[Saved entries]
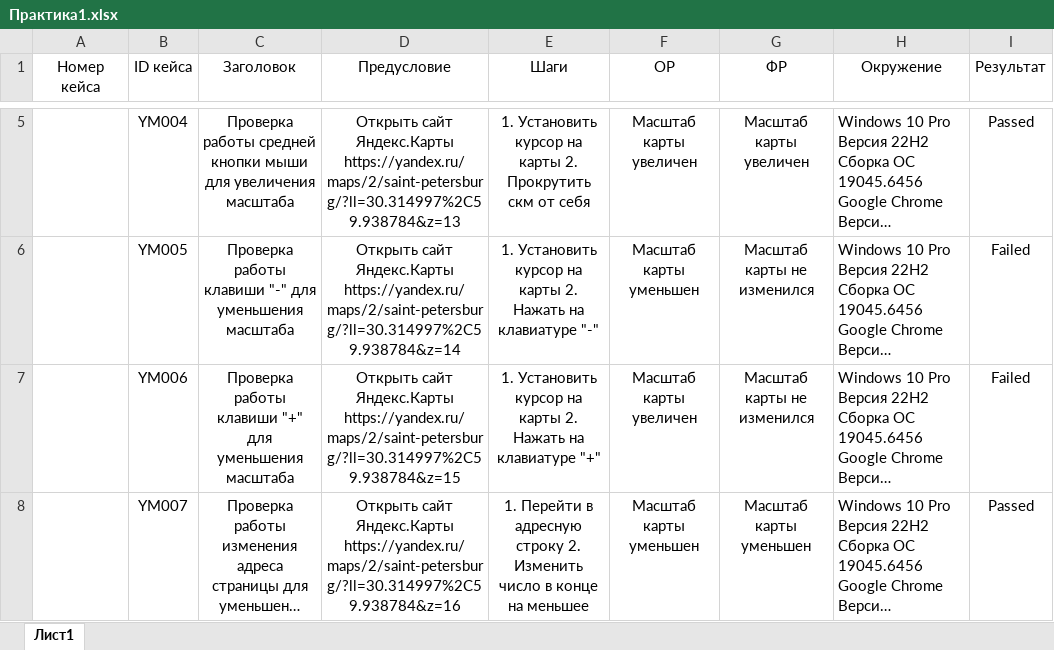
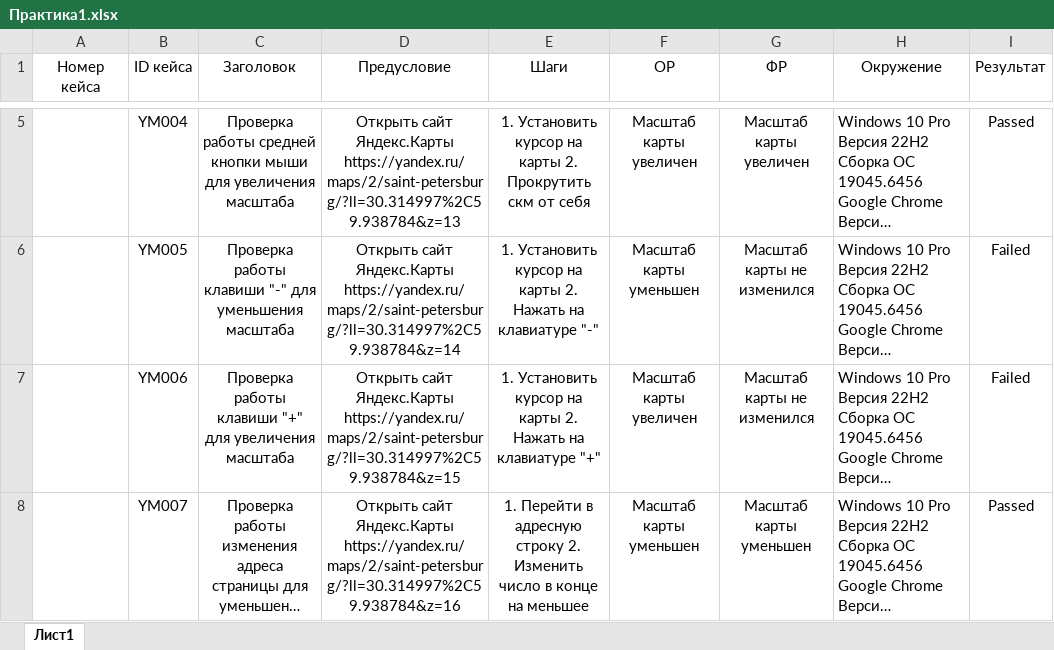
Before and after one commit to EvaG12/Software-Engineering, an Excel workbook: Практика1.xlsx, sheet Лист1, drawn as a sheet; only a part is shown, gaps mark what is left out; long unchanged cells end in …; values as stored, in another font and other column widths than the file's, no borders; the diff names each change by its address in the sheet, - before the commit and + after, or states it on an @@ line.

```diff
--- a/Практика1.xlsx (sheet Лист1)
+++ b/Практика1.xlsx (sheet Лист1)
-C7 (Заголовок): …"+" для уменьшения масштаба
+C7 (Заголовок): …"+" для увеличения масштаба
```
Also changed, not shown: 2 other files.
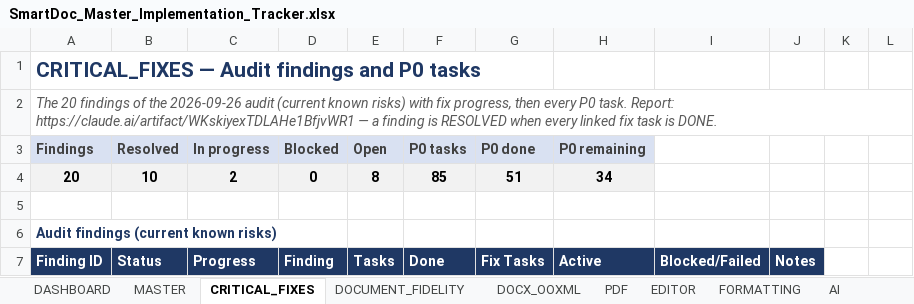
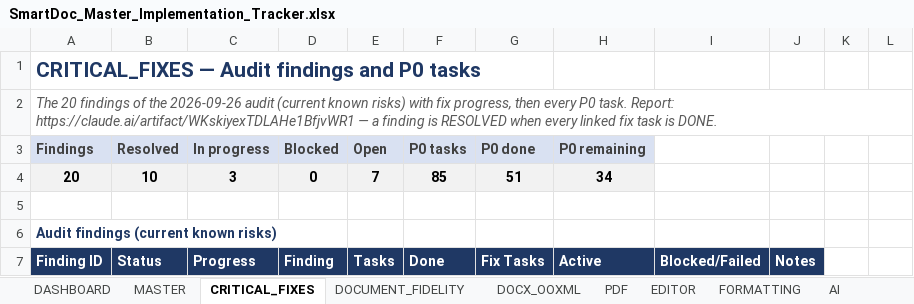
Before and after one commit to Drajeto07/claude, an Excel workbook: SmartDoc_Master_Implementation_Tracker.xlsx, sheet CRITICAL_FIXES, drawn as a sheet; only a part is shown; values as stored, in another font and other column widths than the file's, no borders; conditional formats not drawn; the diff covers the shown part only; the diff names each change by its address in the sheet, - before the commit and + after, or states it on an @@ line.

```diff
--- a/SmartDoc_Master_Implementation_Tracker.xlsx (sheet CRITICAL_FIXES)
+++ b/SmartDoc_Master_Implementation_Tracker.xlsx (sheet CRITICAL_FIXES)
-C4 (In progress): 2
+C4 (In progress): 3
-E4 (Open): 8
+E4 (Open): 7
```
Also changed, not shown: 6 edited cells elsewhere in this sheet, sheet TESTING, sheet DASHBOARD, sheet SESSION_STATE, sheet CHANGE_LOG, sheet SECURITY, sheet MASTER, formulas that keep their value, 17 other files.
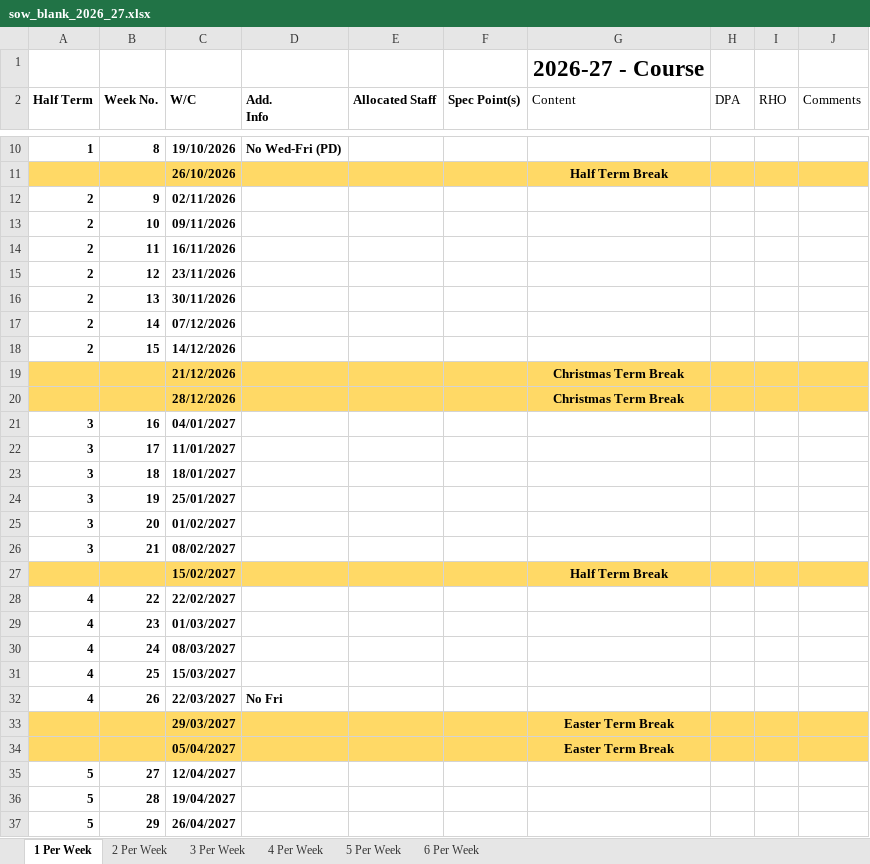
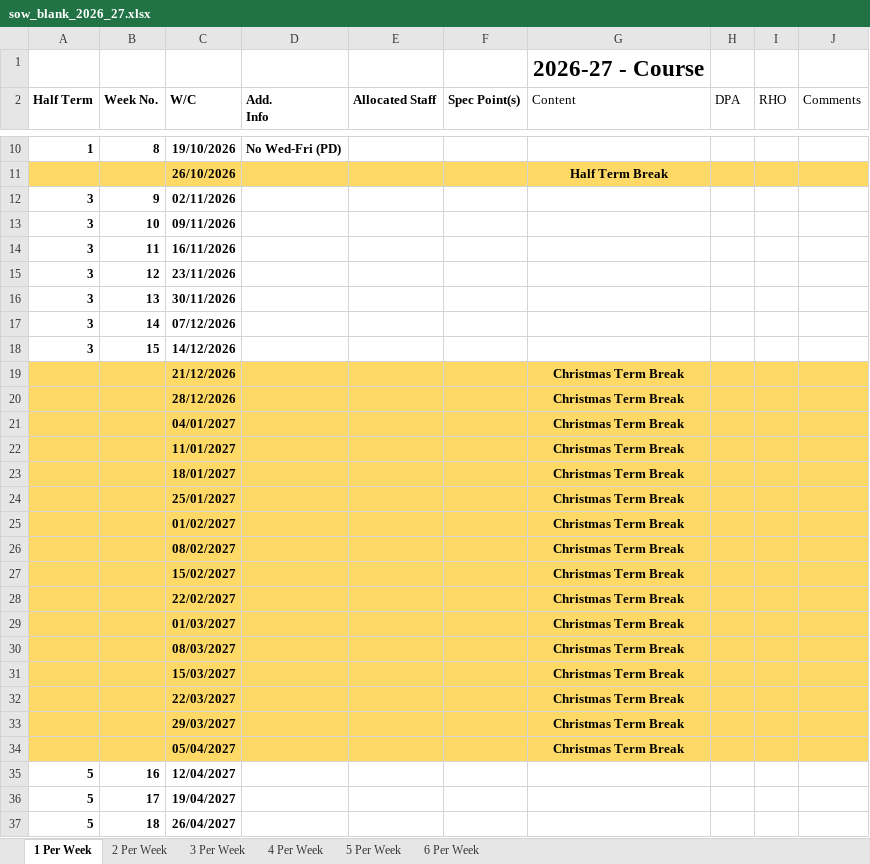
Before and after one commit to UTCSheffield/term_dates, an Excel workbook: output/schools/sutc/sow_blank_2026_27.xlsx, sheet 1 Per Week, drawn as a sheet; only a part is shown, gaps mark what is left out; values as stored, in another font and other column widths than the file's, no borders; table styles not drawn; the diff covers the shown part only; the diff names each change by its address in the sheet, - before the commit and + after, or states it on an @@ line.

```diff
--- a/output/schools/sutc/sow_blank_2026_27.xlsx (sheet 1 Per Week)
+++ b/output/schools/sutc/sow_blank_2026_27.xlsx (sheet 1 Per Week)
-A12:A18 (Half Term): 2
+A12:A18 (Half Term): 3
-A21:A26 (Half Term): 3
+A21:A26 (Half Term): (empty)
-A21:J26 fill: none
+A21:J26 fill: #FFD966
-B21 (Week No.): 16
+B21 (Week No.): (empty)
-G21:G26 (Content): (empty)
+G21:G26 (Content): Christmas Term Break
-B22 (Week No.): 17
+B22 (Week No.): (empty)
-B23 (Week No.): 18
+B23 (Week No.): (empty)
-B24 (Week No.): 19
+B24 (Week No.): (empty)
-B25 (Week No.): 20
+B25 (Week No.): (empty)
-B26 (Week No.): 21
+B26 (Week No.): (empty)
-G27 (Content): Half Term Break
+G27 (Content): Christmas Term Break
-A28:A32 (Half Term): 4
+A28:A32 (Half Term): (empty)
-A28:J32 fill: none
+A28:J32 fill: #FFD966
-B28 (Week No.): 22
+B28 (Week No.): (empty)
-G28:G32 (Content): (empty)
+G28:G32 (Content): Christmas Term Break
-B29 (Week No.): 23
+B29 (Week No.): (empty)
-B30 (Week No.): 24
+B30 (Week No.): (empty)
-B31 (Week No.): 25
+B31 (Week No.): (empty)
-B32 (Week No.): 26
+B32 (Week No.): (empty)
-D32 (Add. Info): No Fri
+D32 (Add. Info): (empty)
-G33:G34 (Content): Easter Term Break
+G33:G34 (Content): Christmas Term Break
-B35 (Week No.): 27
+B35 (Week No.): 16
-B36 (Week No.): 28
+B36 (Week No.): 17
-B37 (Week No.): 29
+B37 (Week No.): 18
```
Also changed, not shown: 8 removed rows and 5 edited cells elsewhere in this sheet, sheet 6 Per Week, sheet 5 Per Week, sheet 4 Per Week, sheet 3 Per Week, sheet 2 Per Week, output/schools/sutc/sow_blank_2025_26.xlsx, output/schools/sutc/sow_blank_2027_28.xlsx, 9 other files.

* * *

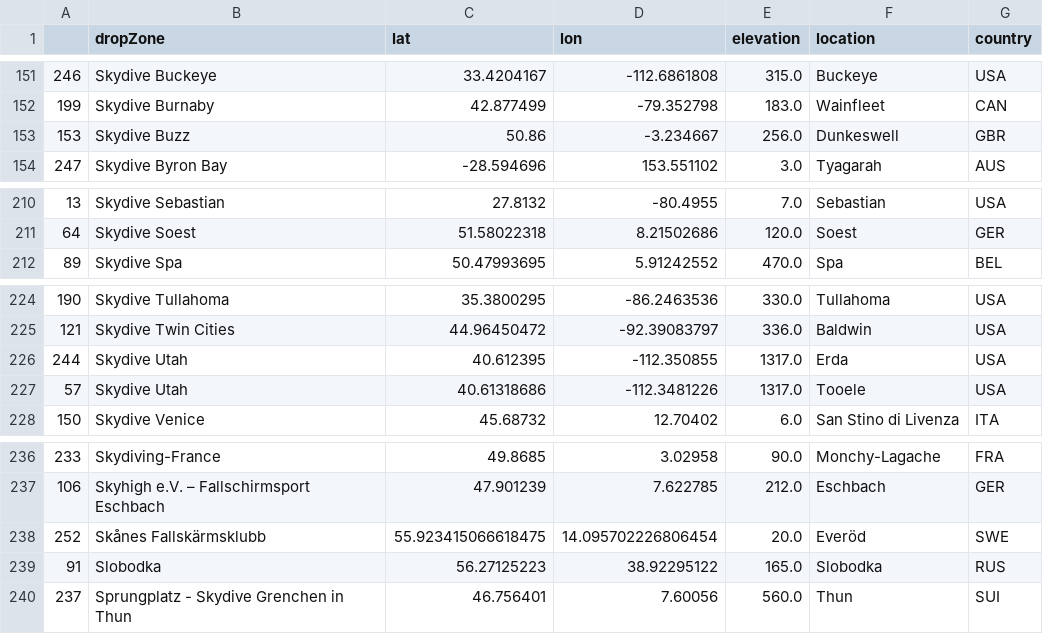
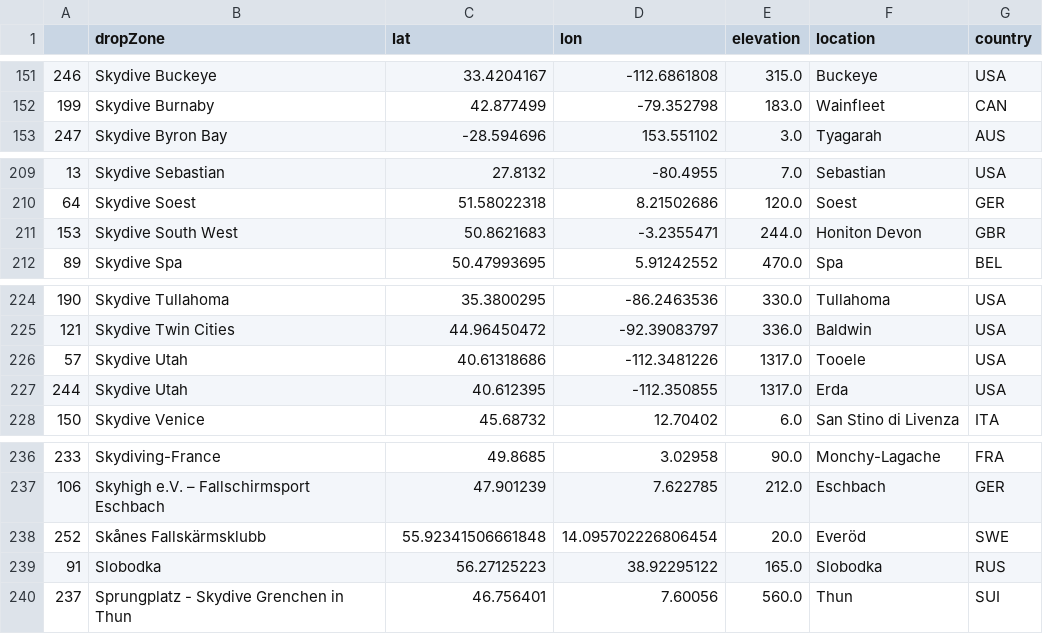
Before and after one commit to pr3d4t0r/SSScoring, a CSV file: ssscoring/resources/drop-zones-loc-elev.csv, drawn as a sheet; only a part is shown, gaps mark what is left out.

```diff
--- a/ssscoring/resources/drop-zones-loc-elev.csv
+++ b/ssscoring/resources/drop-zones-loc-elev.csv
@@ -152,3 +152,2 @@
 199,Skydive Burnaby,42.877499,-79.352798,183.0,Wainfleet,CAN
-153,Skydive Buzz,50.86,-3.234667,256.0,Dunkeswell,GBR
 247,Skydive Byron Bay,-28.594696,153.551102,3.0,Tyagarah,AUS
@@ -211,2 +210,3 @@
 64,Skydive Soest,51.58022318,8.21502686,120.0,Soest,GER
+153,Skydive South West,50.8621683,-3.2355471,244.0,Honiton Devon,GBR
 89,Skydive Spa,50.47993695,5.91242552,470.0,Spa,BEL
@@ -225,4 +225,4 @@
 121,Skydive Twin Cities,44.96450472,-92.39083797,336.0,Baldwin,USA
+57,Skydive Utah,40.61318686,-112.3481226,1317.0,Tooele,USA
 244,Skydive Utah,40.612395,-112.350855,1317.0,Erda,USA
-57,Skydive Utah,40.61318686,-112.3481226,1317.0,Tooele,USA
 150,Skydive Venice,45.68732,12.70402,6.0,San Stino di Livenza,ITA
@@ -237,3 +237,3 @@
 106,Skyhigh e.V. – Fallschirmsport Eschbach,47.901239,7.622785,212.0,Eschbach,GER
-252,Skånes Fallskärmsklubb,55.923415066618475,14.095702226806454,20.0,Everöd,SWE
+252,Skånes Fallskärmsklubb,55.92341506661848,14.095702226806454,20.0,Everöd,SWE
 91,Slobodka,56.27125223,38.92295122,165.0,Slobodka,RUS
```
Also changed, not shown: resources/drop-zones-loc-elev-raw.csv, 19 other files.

▶ Task
Go through the entries and return each line where the word "Skydive" appears.

▶ Solution for this task
 199,Skydive Burnaby,42.877499,-79.352798,183.0,Wainfleet,CAN
-153,Skydive Buzz,50.86,-3.234667,256.0,Dunkeswell,GBR
 247,Skydive Byron Bay,-28.594696,153.551102,3.0,Tyagarah,AUS
 64,Skydive Soest,51.58022318,8.21502686,120.0,Soest,GER
+153,Skydive South West,50.8621683,-3.2355471,244.0,Honiton Devon,GBR
 89,Skydive Spa,50.47993695,5.91242552,470.0,Spa,BEL
 121,Skydive Twin Cities,44.96450472,-92.39083797,336.0,Baldwin,USA
+57,Skydive Utah,40.61318686,-112.3481226,1317.0,Tooele,USA
 244,Skydive Utah,40.612395,-112.350855,1317.0,Erda,USA
-57,Skydive Utah,40.61318686,-112.3481226,1317.0,Tooele,USA
 150,Skydive Venice,45.68732,12.70402,6.0,San Stino di Livenza,ITA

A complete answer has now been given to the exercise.